▶

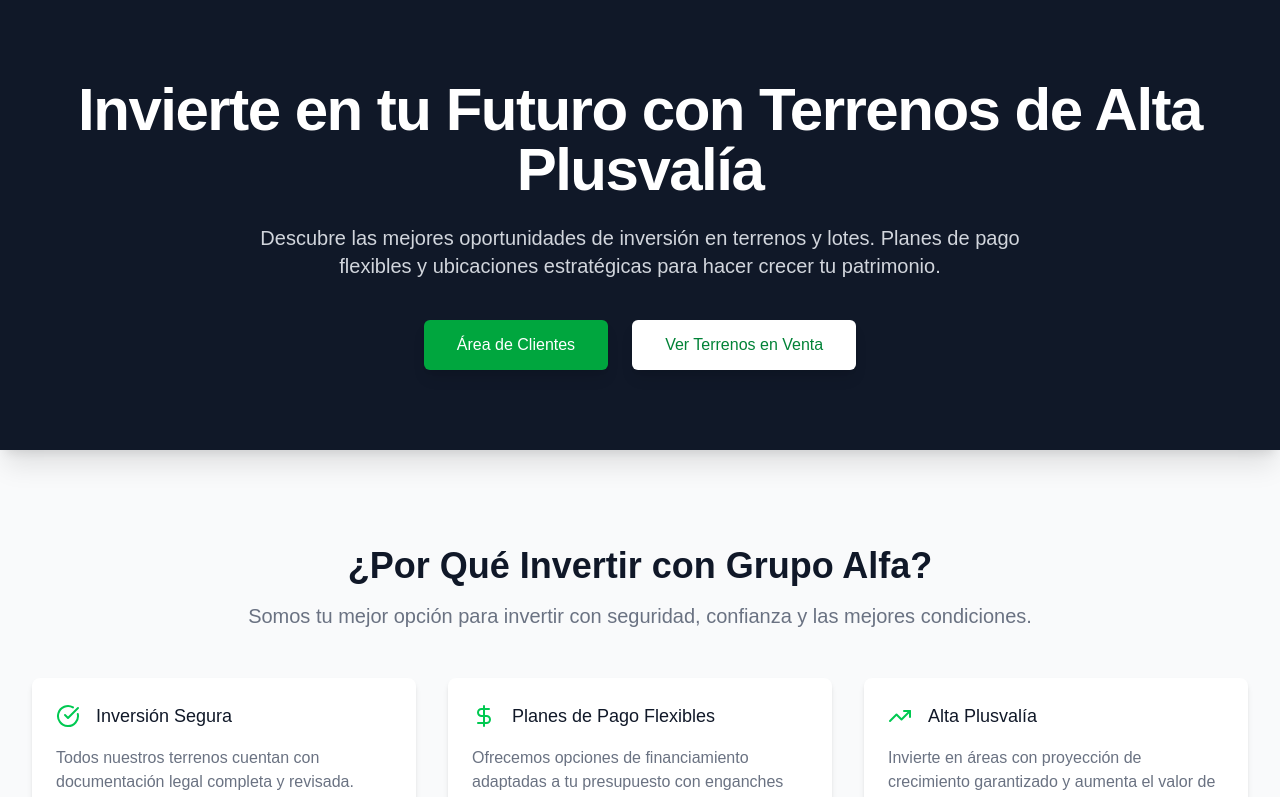
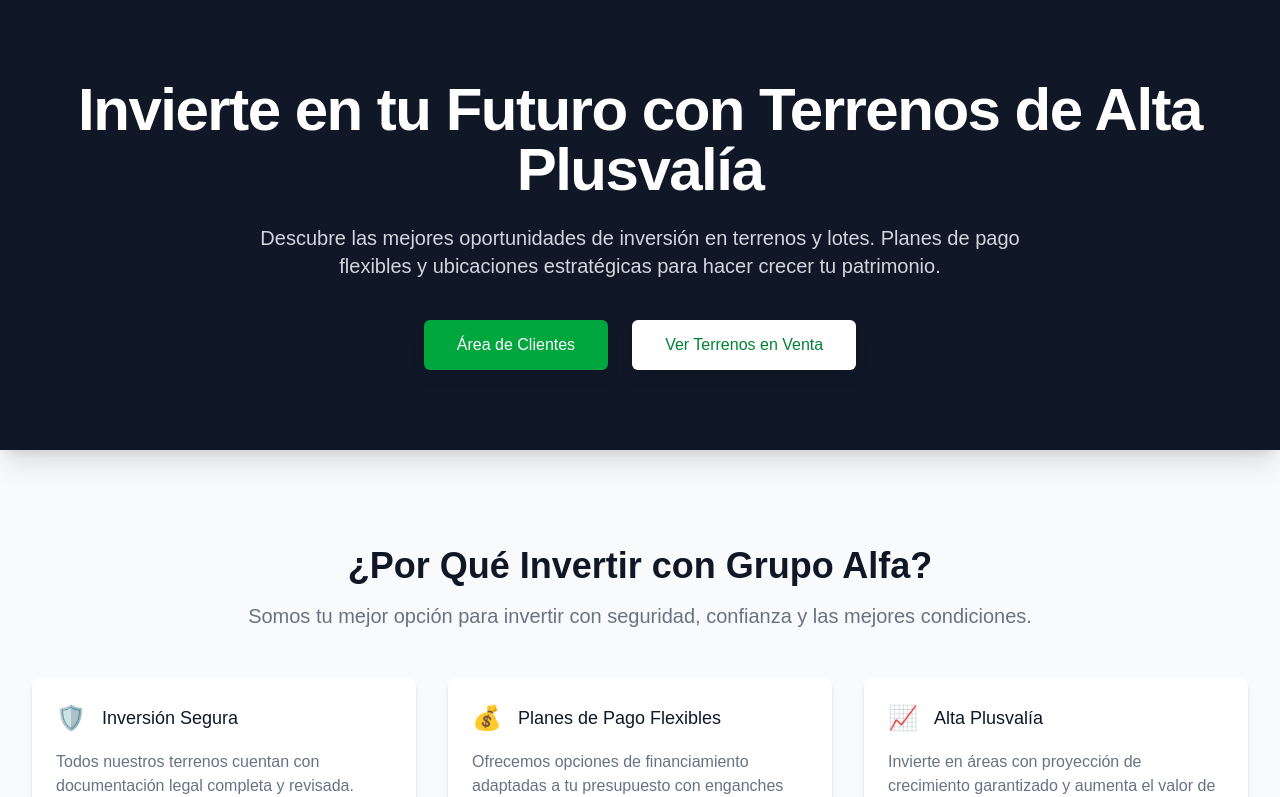
Before and after one commit to linkmastersami/grupo-alfa-web, a Next.js app: page / in a window 1280 px wide. Shown: the top 797 px of the page. Built offline with nearby package versions, Linux system fonts and the light colour scheme.

Commit message:
fix: Agregar imports faltantes y corregir2

```diff
--- a/app/page.tsx
+++ b/app/page.tsx
@@ -1,8 +1,27 @@
 import Link from 'next/link';
-import Image from "next/image";
-// Importamos los íconos necesarios para las FeatureCards.
-import { CheckCircle, DollarSign, TrendingUp } from 'lucide-react';
+import React from 'react';
 
+// El tipo 'React.ReactNode' es necesario para la propiedad 'icon'
+interface FeatureCardProps {
+    icon: React.ReactNode;
+    title: string;
+    description: string;
+}
+
+// Componente para las tarjetas de características (USA EMOJIS EN LUGAR DE ÍCONOS)
+function FeatureCard({ icon, title, description }: FeatureCardProps) {
+    return (
+        <div className="bg-white p-6 rounded-lg shadow-md hover:shadow-xl transition duration-300 ease-in-out">
+            <div className="flex items-center space-x-4">
+                <span className="text-2xl">{icon}</span>
+                <h3 className="text-lg font-medium text-gray-900">{title}</h3>
+            </div>
+            <p className="mt-4 text-gray-500">{description}</p>
+        </div>
+    );
+}
+
+// Componente principal de la página
 export default function Home() {
     return (
         <div className="min-h-screen bg-gray-50">
@@ -48,19 +67,19 @@
                     <div className="mt-12 grid grid-cols-1 gap-8 sm:grid-cols-2 lg:grid-cols-3">
                         {/* Inversión Segura */}
                         <FeatureCard
-                icon={<CheckCircle className="h-6 w-6 text-green-500" />}
+                            icon="🛡️"
                             title="Inversión Segura"
                             description="Todos nuestros terrenos cuentan con documentación legal completa y revisada."
                         />
                         {/* Planes de Pago Flexibles */}
                         <FeatureCard
-                icon={<DollarSign className="h-6 w-6 text-green-500" />}
+                            icon="💰"
                             title="Planes de Pago Flexibles"
                             description="Ofrecemos opciones de financiamiento adaptadas a tu presupuesto con enganches accesibles."
                         />
                         {/* Alta Plusvalía */}
                         <FeatureCard
-                icon={<TrendingUp className="h-6 w-6 text-green-500" />}
+                            icon="📈"
                             title="Alta Plusvalía"
                             description="Invierte en áreas con proyección de crecimiento garantizado y aumenta el valor de tu patrimonio."
                         />
@@ -103,21 +122,7 @@
     );
 }
 
-// Componente para las tarjetas de características (Va al final del archivo)
-interface FeatureCardProps {
-    icon: React.ReactNode;
-    title: string;
-    description: string;
-}
-
-function FeatureCard({ icon, title, description }: FeatureCardProps) {
-    return (
-        <div className="bg-white p-6 rounded-lg shadow-md hover:shadow-xl transition duration-300 ease-in-out">
-            <div className="flex items-center space-x-4">
-                {icon}
-                <h3 className="text-lg font-medium text-gray-900">{title}</h3>
-            </div>
-            <p className="mt-4 text-gray-500">{description}</p>
-        </div>
-    );
-}
+// Este componente va al final del archivo
+// El componente `Link` de next/link no funciona sin un `<a>` dentro en versiones antiguas de Next.js,
+// pero en Next.js 13/14 la etiqueta `<a>` es redundante y se recomienda usar `legacyBehavior`.
+// Si tienes problemas de navegación, revisa la documentación de `next/link` en tu versión.
```
Lines whose indentation alone changed are shown as unchanged.
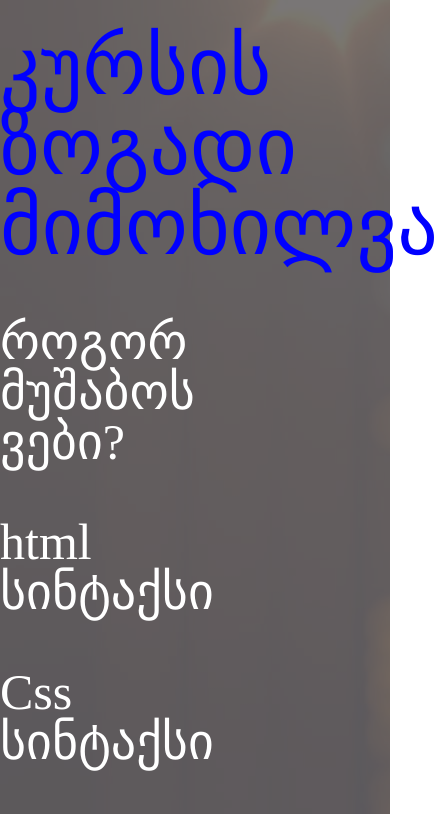
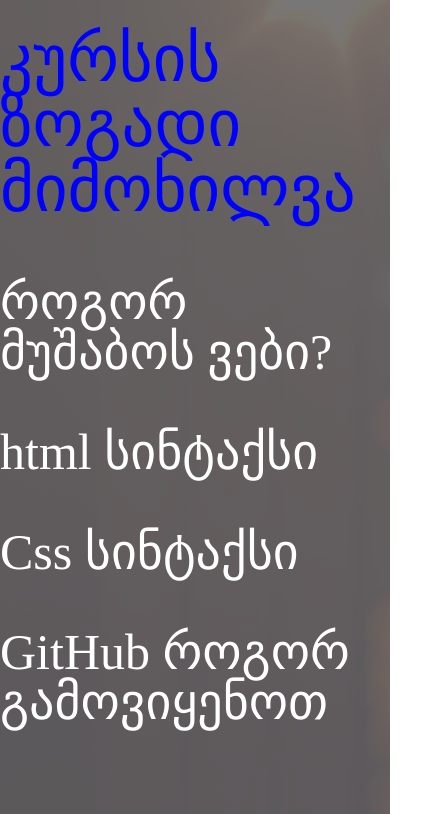
Before and after one commit to bob-justbob/htmlCss, a plain HTML site: page intro.html in a window 390 px wide. Shown: the top 814 px of the page, 438 px wide, since content can reach past the window. Drawn offline with Linux system fonts and the light colour scheme.

Commit message:
i want to sleep

```diff
--- a/css/intro.css
+++ b/css/intro.css
@@ -61,9 +61,16 @@ li:hover, li:focus {
 @media (max-width: 560px) {
     section {
         height: 1200px;
+        width: 100%;
     }
     .main {
         margin-left: 0%;
+        width: 100%;
+    }
+    .cont h1 {
+        width: 100%;
+        height: 200px;
+        font-size: 65px;
     }
     ul {
         width: 100%;
```
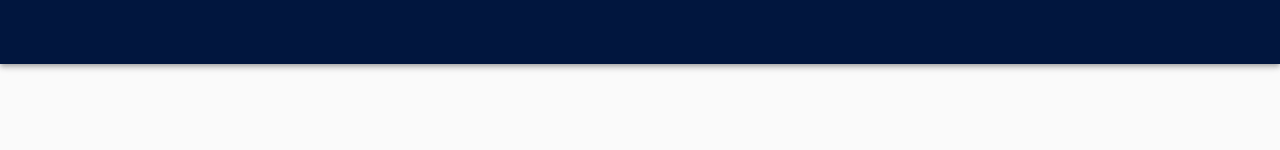
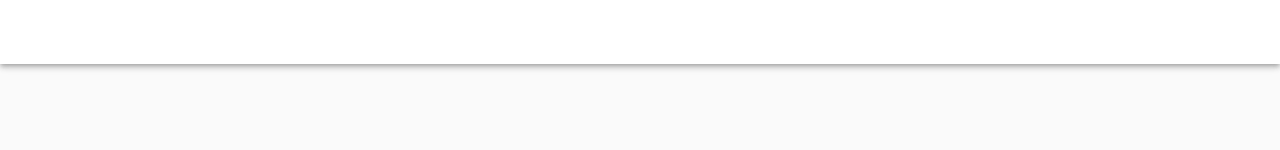
Before and after one commit to EloisaFagundes/painel-de-usuarios, a React (Create React App) app in the folder challenge-provi/: page / in a window 1280 px wide. Shown: the top 150 px of the page. Built offline with nearby package versions, Linux system fonts and the light colour scheme.

Commit message:
modifica appbar de azul para branco

```diff
--- a/challenge-provi/src/components/Appbar/index.js
+++ b/challenge-provi/src/components/Appbar/index.js
@@ -6,7 +6,7 @@ import { AppBar } from "@material-ui/core";
 function Appbar() {
 
   return (
-    <AppBar position="static" color="primary">
+    <AppBar position="static" color="inherit">
       <Toolbar>
 
       </Toolbar>
```
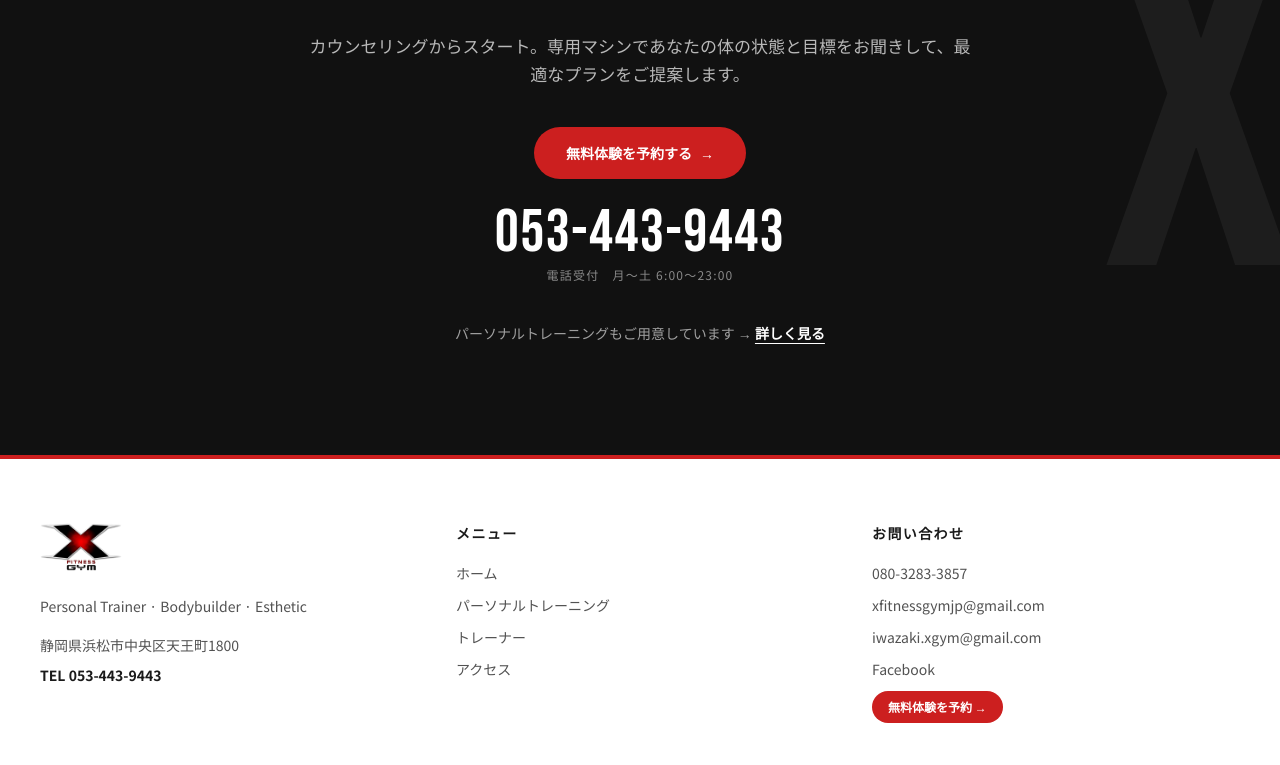
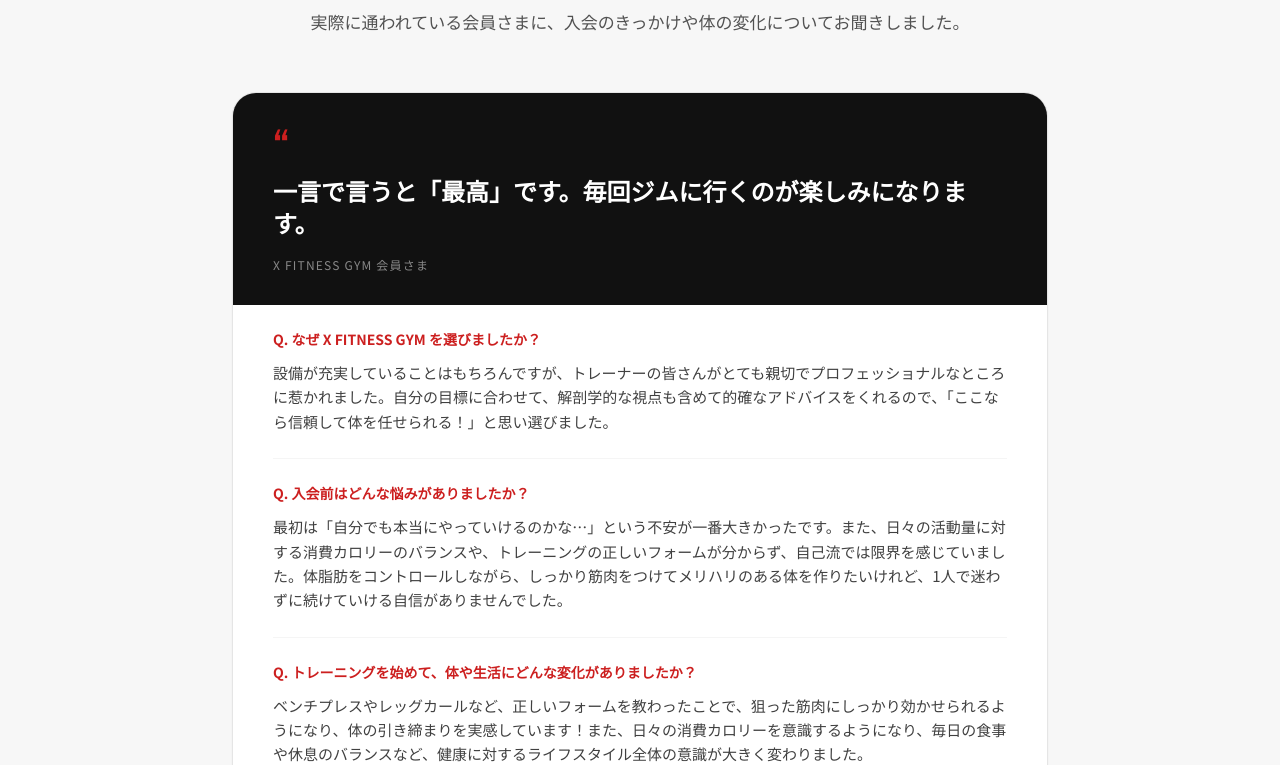
Before and after one commit to BestCars254/xgym, a React (Vite) app: page / in a window 1280 px wide. Shown: the part 6715-7480 px from the top of the page. Built offline with nearby package versions, Linux system fonts and the light colour scheme; no server answers.

Commit message:
ホームに「お客様の声」インタビューセクションを追加
Co-authored-by: Claude <noreply@anthropic.com>

```diff
--- a/src/pages/Home.tsx
+++ b/src/pages/Home.tsx
@@ -66,6 +66,29 @@ const steps = [
   { n: '02', title: 'カウンセリング', body: '目標・体の状態・生活スタイルをヒアリング。' },
   { n: '03', title: '体験トレーニング', body: 'プロのトレーナーと一緒に実際に動いてみます。' },
   { n: '04', title: 'ご入会・スタート', body: 'あなたに合ったプランで、今日から始めましょう。' },
+];
+
+const testimonial = [
+  {
+    q: 'なぜ X FITNESS GYM を選びましたか？',
+    a: '設備が充実していることはもちろんですが、トレーナーの皆さんがとても親切でプロフェッショナルなところに惹かれました。自分の目標に合わせて、解剖学的な視点も含めて的確なアドバイスをくれるので、「ここなら信頼して体を任せられる！」と思い選びました。',
+  },
+  {
+    q: '入会前はどんな悩みがありましたか？',
+    a: '最初は「自分でも本当にやっていけるのかな…」という不安が一番大きかったです。また、日々の活動量に対する消費カロリーのバランスや、トレーニングの正しいフォームが分からず、自己流では限界を感じていました。体脂肪をコントロールしながら、しっかり筋肉をつけてメリハリのある体を作りたいけれど、1人で迷わずに続けていける自信がありませんでした。',
+  },
+  {
+    q: 'トレーニングを始めて、体や生活にどんな変化がありましたか？',
+    a: 'ベンチプレスやレッグカールなど、正しいフォームを教わったことで、狙った筋肉にしっかり効かせられるようになり、体の引き締まりを実感しています！また、日々の消費カロリーを意識するようになり、毎日の食事や休息のバランスなど、健康に対するライフスタイル全体の意識が大きく変わりました。',
+  },
+  {
+    q: 'トレーナーの指導はいかがでしたか？',
+    a: '一言で言うと「最高」です！ ただキツい運動をさせるのではなく、「なぜこのトレーニングが必要なのか」「どこの筋肉を動かしているのか」を論理的に、かつポジティブに教えてくれます。モチベーションの上げ方も上手なので、毎回ジムに行くのが楽しみになります。',
+  },
+  {
+    q: 'これから入会を検討している方へメッセージをお願いします！',
+    a: '「自分にできるかな…」と迷っているなら、絶対に一歩を踏み出してみることをおすすめします！ X FITNESS GYMのトレーナーは、一人ひとりの目標やライフスタイルに真剣に寄り添ってくれます。体が変わると、毎日の生活や自分への自信も驚くほど変わりますよ！',
+  },
 ];
 
 export default function Home() {
@@ -459,6 +482,45 @@ export default function Home() {
         </div>
       </section>
 
+      {/* TESTIMONIALS */}
+      <section className="bg-brand-soft py-20 md:py-28">
+        <div className="mx-auto max-w-4xl px-5 md:px-10">
+          <SectionHeader
+            eyebrow="お客様の声"
+            title="「ここなら信頼して体を任せられる」"
+            subtitle="実際に通われている会員さまに、入会のきっかけや体の変化についてお聞きしました。"
+            align="center"
+          />
+
+          <Reveal delay={80}>
+            <figure className="mt-14 overflow-hidden rounded-3xl border border-neutral-200 bg-white shadow-sm">
+              <blockquote className="bg-brand-night px-7 py-8 md:px-10">
+                <span aria-hidden className="font-display text-5xl leading-none text-brand-red">
+                  “
+                </span>
+                <p className="mt-1 font-serif text-xl font-bold leading-relaxed text-white md:text-2xl">
+                  一言で言うと「最高」です。毎回ジムに行くのが楽しみになります。
+                </p>
+                <figcaption className="mt-4 text-xs uppercase tracking-widest text-white/50">
+                  X FITNESS GYM 会員さま
+                </figcaption>
+              </blockquote>
+
+              <div className="divide-y divide-neutral-100 px-7 md:px-10">
+                {testimonial.map((t) => (
+                  <div key={t.q} className="py-6">
+                    <p className="text-sm font-bold text-brand-red">Q. {t.q}</p>
+                    <p className="mt-3 text-sm leading-relaxed text-neutral-700 md:text-[15px]">
+                      {t.a}
+                    </p>
+                  </div>
+                ))}
+              </div>
+            </figure>
+          </Reveal>
+        </div>
+      </section>
+
       {/* CTA BANNER */}
       <section className="relative overflow-hidden bg-brand-night py-20 text-white md:py-28">
         <span
```
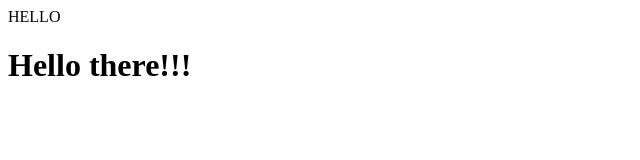
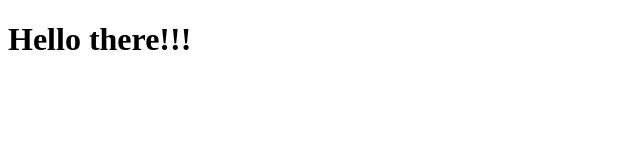
Before and after one commit to Vaddeil/Vaddeil.github.io, a plain HTML site: page index.html in a window 1280 px wide. Shown: the whole page, without its empty margins (0-640 px from the left). Drawn offline with Linux system fonts and the light colour scheme.

Commit message:
Update index.html

```diff
--- a/index.html
+++ b/index.html
@@ -8,7 +8,6 @@
 </head>
 <body>
 
-  HELLO
   <h1>Hello there!!!</h1>
 
 </body>
```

◀

### Problem to solve
Extract all lines of the records above that include "string".

### Result for this exercise
+    title: string;
+    description: string;
-    title: string;
-    description: string;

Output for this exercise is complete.